▶ What to produce: Of the lines below, copy those that hold the word "notebook".

▶ Listed records:
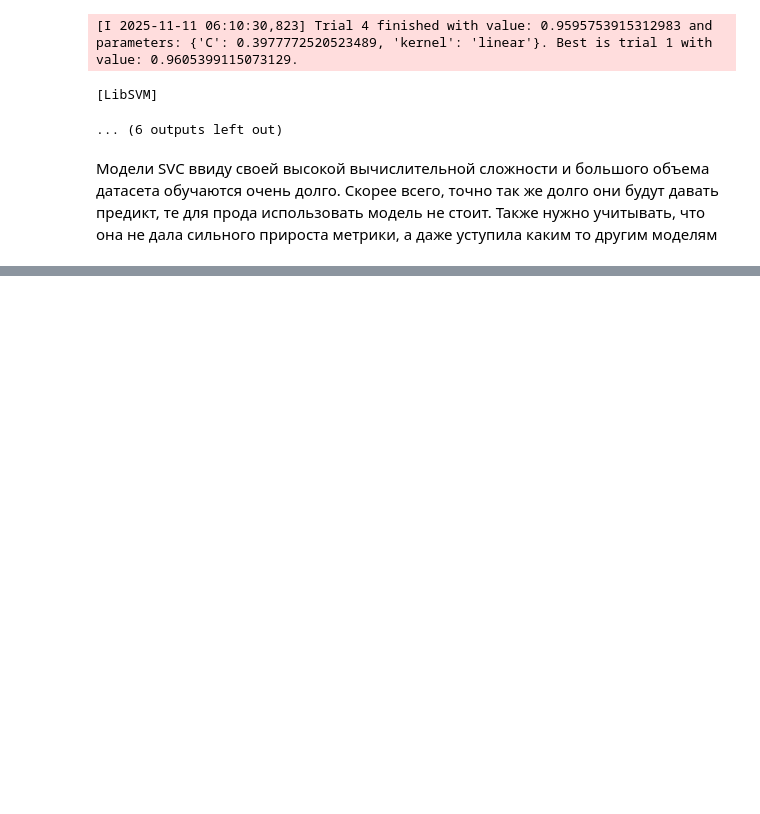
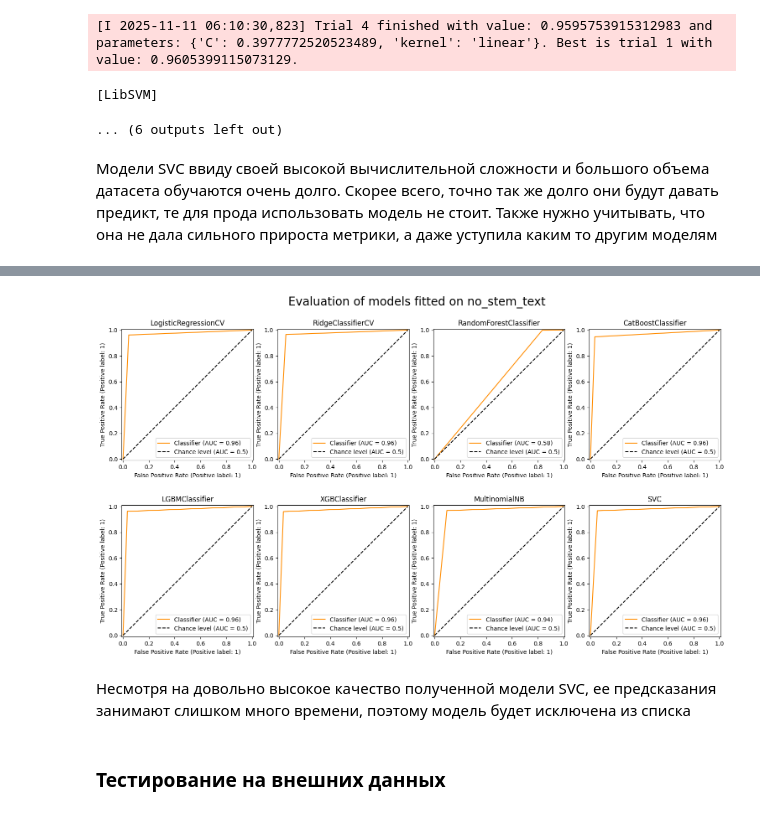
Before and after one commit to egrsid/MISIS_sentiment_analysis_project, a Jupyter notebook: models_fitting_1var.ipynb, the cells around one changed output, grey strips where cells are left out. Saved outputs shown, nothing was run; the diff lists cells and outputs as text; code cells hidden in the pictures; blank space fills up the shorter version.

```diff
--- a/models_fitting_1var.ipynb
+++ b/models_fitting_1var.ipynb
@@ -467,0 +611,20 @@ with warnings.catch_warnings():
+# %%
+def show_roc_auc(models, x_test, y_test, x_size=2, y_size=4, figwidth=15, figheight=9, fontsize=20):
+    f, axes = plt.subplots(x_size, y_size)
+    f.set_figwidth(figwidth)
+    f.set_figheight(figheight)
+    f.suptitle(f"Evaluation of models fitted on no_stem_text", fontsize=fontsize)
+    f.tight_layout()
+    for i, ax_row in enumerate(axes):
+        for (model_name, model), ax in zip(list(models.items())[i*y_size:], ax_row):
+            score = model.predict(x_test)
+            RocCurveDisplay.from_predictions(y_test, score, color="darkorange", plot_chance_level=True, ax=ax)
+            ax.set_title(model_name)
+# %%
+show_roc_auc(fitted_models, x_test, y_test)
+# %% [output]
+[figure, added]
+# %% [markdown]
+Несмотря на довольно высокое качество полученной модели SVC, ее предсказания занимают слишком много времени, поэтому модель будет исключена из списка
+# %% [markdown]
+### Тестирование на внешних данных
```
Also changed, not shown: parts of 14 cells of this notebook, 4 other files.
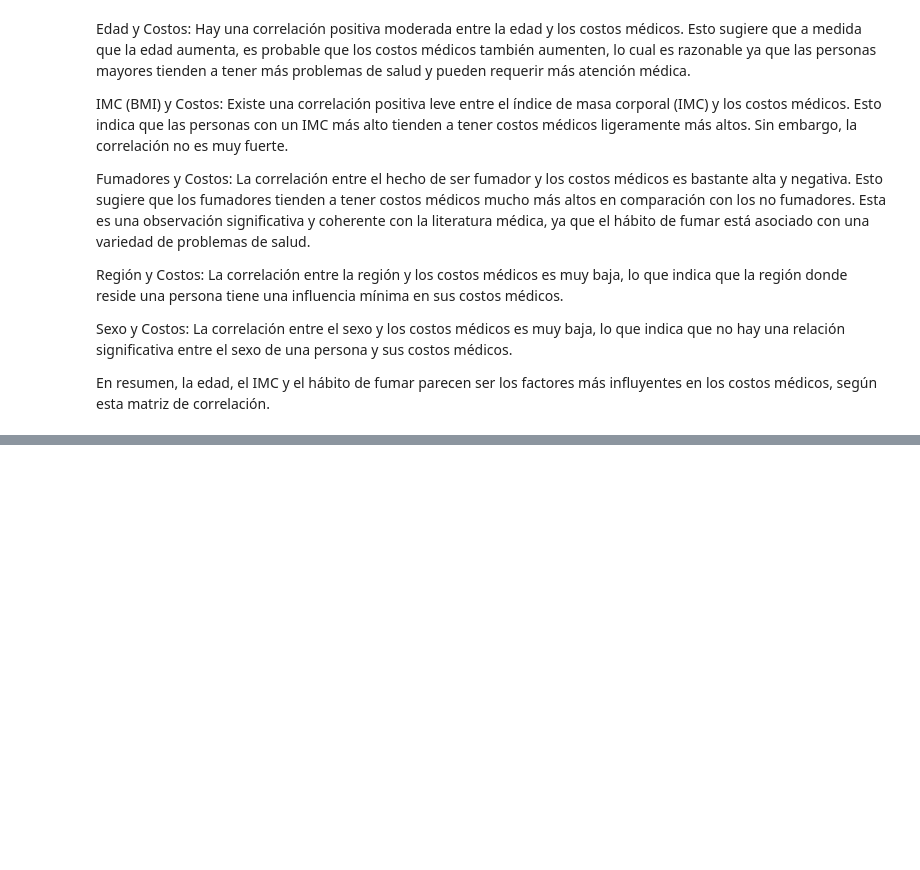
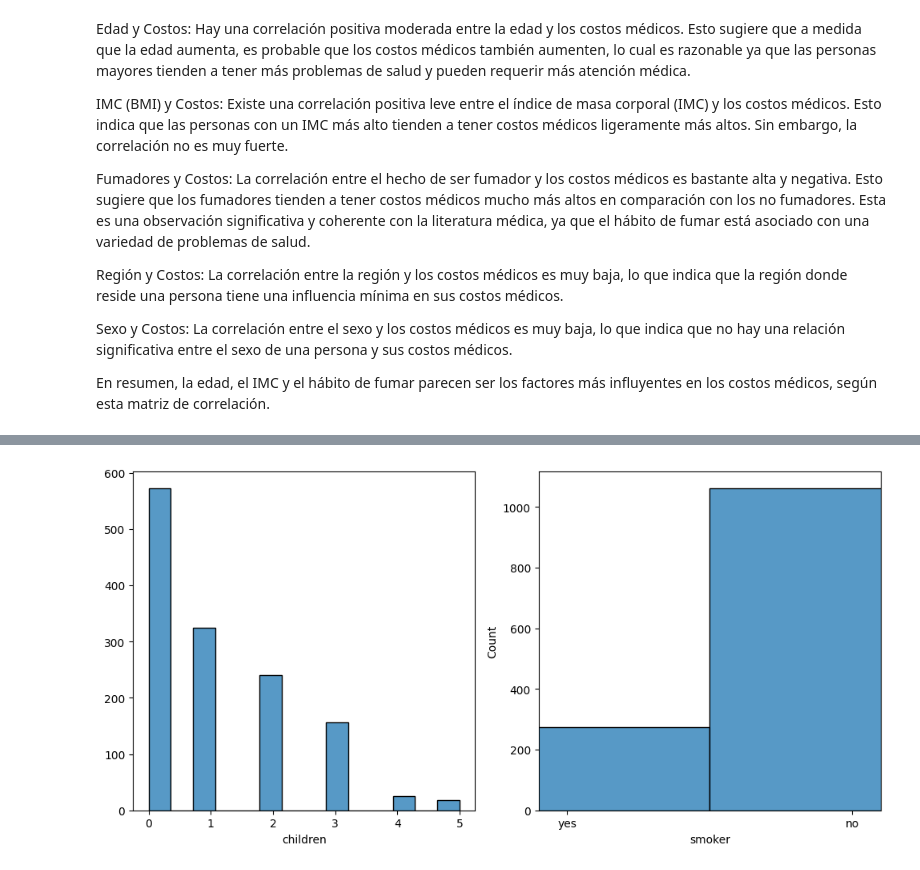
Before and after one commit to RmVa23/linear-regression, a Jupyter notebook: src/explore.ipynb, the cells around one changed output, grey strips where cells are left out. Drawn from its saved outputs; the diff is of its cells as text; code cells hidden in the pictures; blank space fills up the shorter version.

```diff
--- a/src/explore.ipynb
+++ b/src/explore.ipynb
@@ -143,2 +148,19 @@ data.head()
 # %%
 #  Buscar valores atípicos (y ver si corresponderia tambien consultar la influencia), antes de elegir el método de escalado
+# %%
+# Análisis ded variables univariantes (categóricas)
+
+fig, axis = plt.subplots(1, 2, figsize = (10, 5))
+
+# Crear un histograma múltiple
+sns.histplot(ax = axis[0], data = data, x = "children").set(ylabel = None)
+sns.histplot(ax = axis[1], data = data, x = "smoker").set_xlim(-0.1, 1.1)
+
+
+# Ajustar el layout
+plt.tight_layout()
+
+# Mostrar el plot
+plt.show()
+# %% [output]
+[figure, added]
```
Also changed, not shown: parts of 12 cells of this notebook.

▶ Result of the task:
Before and after one commit to egrsid/MISIS_sentiment_analysis_project, a Jupyter notebook: models_fitting_1var.ipynb, the cells around one changed output, grey strips where cells are left out. Saved outputs shown, nothing was run; the diff lists cells and outputs as text; code cells hidden in the pictures; blank space fills up the shorter version.
Also changed, not shown: parts of 14 cells of this notebook, 4 other files.
Before and after one commit to RmVa23/linear-regression, a Jupyter notebook: src/explore.ipynb, the cells around one changed output, grey strips where cells are left out. Drawn from its saved outputs; the diff is of its cells as text; code cells hidden in the pictures; blank space fills up the shorter version.
Also changed, not shown: parts of 12 cells of this notebook.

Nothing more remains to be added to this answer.